Tuesday
Nov102009

Do it yourself laser hair removal... Unhappy medical spas?

silkn

The're are a growing number of 'home laser hair removal' devices appearing on the market. This article on do it yourself laser hair removal supposes that medical spas and laser clinics are feeling the heat.

Want to get rid of some unsightly hair, but don’t want to spend the big bucks for electrolysis or a laser clinic? Now, you can buy your own laser and do it yourself.

And people are.

The growth of the at-home cosmetic-device market, which includes personal lasers, has some professionals buzzing. At an annual conference hosted by the American Society of Plastic Surgeons, Barry DiBernardo, a New Jersey surgeon, delivered a talk in Seattle about the pros and cons of the DIY market on the ASPS’s “Hot Topics” panel.

“We have to make sure that the patients are getting good, safe treatments. If they are getting good, safe treatments, then whether they are doing it at home or not, I’m not as worried,” DiBernardo told Wired.com by phone. “What I’m worried about is that they are seeing things in the Skymall on the airplane and spending hundreds of dollars, thousands of dollars on something that is not going to work or is unproven.”

New cosmetic medical devices including DIY lasers are expected to explode into a $1.3 billion market 2013, up from just $296 million in 2008, according to the analyst group Medical Insights. The growth in the market appears to be coming from light-based products that claim to either remove or grow hair on the human body. The Silk’n Hair was the first at-home laser device to be approved by the FDA, in 2006, although it didn’t come on the market until early 2008.

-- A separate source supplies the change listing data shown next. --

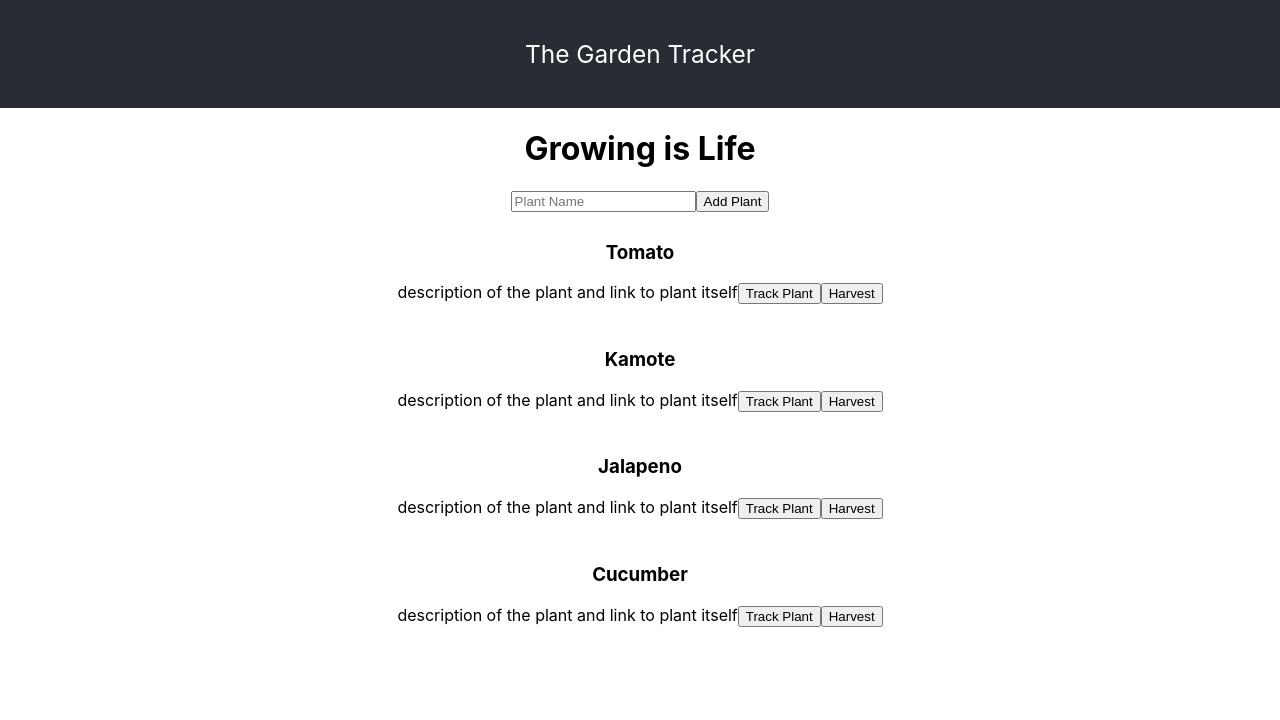
Repository: charliejp0311/gardentracker
Page: /
These files come from the project's save history. The page is drawn as it stood at one moment and after the next save; the edit follows.
The browser window is 1280 px wide. The pictures show the whole page.
The project was rebuilt for these pictures with package versions that can differ from the ones it lists, and the page was loaded fresh each time. Also part of the build but not shown: src/components/Harvest.js.

Above is the page before, as saved 2020-10-29 13:29:58.

After the next save:
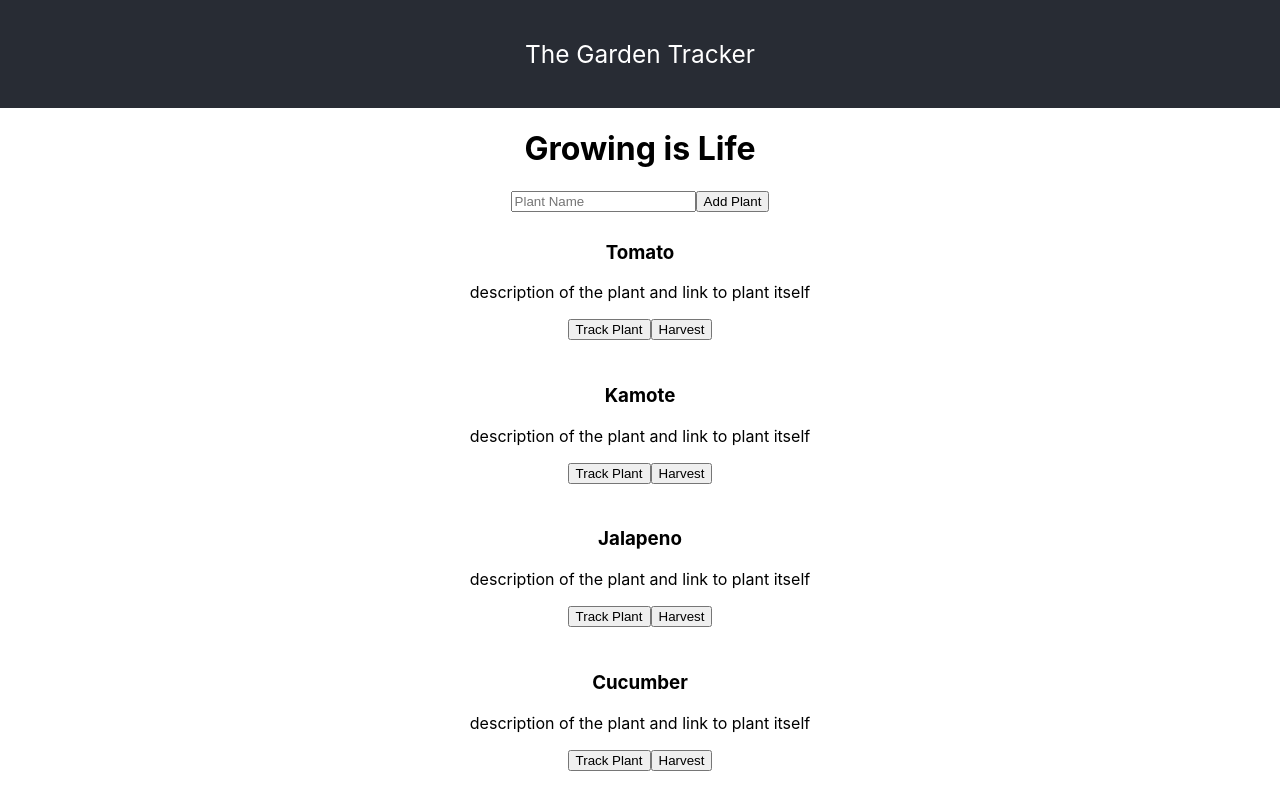
Saved 81 s later.
--- a/src/components/Plant.js
+++ b/src/components/Plant.js
@@ -19,7 +19,7 @@ class Plant extends Component{
         return(
             <div className='plant'>
                 <h3>{this.props.plant.name}</h3>
-                description of the plant and link to plant itself
+                <p>description of the plant and link to plant itself</p>
                 <button>Track Plant</button>
                 <button onClick={this.handleHarvest}>Harvest</button>
             </div>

The laser hair removers damage the hair follicles that are in their growth phase, generally leading to some permanent reductions of body hair. DiBernardo questioned whether the lasers used in the home devices were powerful enough to get the kind of results that clinics achieve.

“In general, these devices are low-powered versions of the doctor versions. We’ve been doing hair removal since 1998, so we know that they work and how well they do,” he said. “I think these home devices have some effect, but they legally can’t have the power of what we fire at people.”

From nother nice post from Wired:

My own experience is that people looking to do it yourself home laser hair removal (or skin tightening or complexion light-based photo-therapies) are really looking to save money and are buying a device in the hope that it will work. Patients who are actually interested in laser hair removal or skin tightening are put off by these types of home remedies. I've never heard that a laser clinc or medical spa is suffering from this, but I may be wrong.

Does anyone running a medical spa or laser hair removal clinc feel differently? Is laser hair removal at a medspa moving to home laser hair remvoal that a do it yourself laser treatment?

Join Medical Spa MD

captcha

Medical Spa MD is a world-wide community of physicians and clinicians practicing cosmetic medicine. Please read our Terms of Service, Advertising Terms and Privacy Policy.

Copyright © 2011. All rights reserved.

LEGAL NOTICE & TERMS OF SERVICE